Water pH can impact several other aspects of the water chemistry and water quality in the aquarium.
Well, if the pH falls below 6.0, the nitrifying bacteria that remove the toxic ammonia and nitrites from the water in your fish tank start to die off. That makes ammonia spikes highly likely, which often results in mass fish kills. Also, the toxicity of ammonia is mostly dictated by the pH.
Ammonia And pH
The ammonia in your aquarium is formed by a combination of ammonium ions, NH4+ and ammonia, NH3.
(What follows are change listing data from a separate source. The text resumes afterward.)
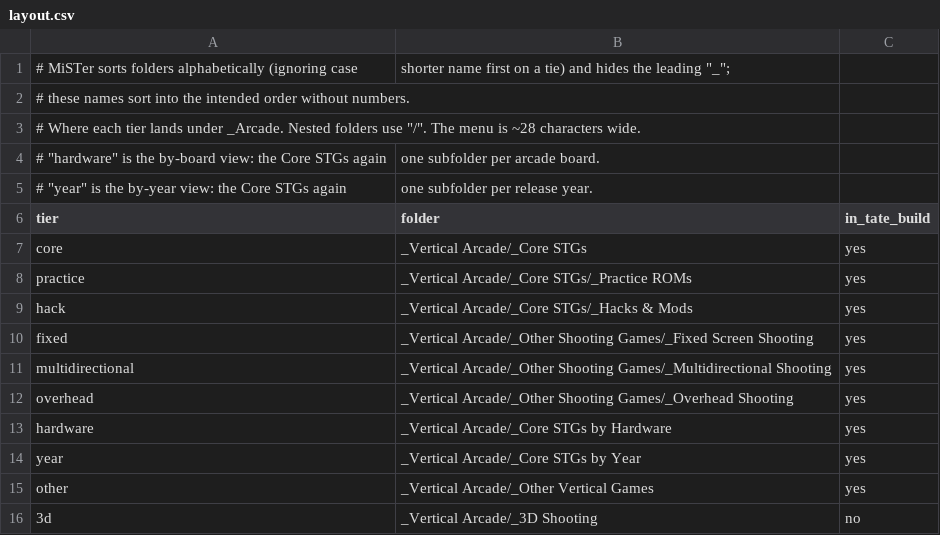
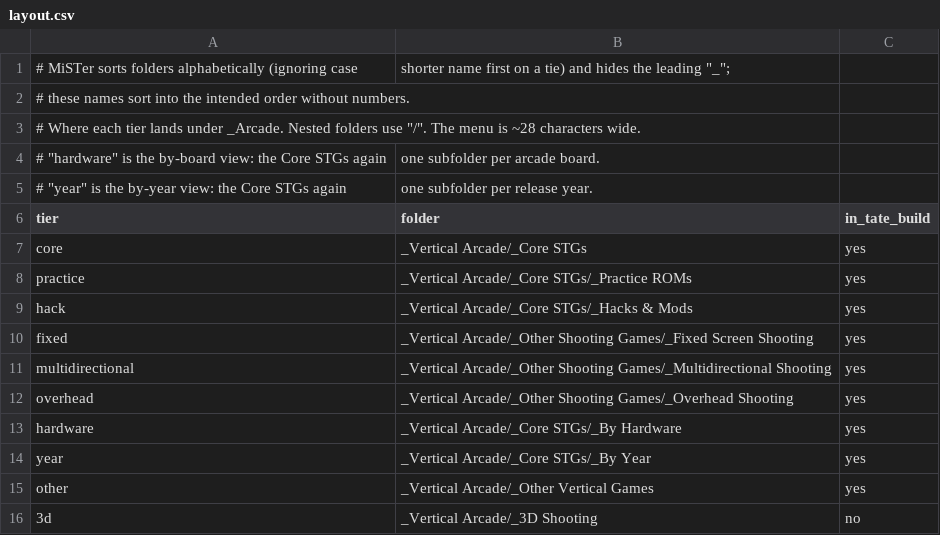
Before and after one commit to YoAaronD/STinGer-Installer, a CSV file: data/layout.csv, drawn as a sheet.

```diff
--- a/data/layout.csv
+++ b/data/layout.csv
@@ -12,4 +12,4 @@ multidirectional,_Vertical Arcade/_Other Shooting Games/_Multidirectional Shooti
 overhead,_Vertical Arcade/_Other Shooting Games/_Overhead Shooting,yes
-hardware,_Vertical Arcade/_Core STGs by Hardware,yes
-year,_Vertical Arcade/_Core STGs by Year,yes
+hardware,_Vertical Arcade/_Core STGs/_By Hardware,yes
+year,_Vertical Arcade/_Core STGs/_By Year,yes
 other,_Vertical Arcade/_Other Vertical Games,yes
```
Also changed, not shown: 2 other files.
The water pH is highly influential in the concentrations of those two ammonium compounds. In alkaline water, where the pH is above 7.0, more ammonia will be present. In acidic water, where the pH is below 7.0, there will be more ammonium ions. Of the two compounds, ammonia is the most toxic to your fish.
So, it’s crucial to know that you are making the environment more toxic for your fish if you raise the pH. For that reason, I don’t recommend adjusting the pH while you’re cycling your fish tank. Of course, once the cycle has completed, you shouldn’t detect any ammonia in the water.
How To Test The pH Of Tap Water
Most hobbyists use tap water for their fish tanks. Tap water has a pH, which can vary, depending on the region, or even the city, where you live. So, how do you know the pH of your tap water?
- First of all, don’t test your tap water pH immediately you get the water from your faucet.
- To get the “true” pH, run some water into a bucket, and use an air stone to oxygenate the water.
- Leave the bucket to “rest” for 24 hours.
- Now, test the water pH, and make a note of the reading.
- Test the water again after a further 24 hours to see if the pH has changed.
The reading that you get after 48 hours will be the true pH of your tap water.
Why Let The Tap Water “Rest?”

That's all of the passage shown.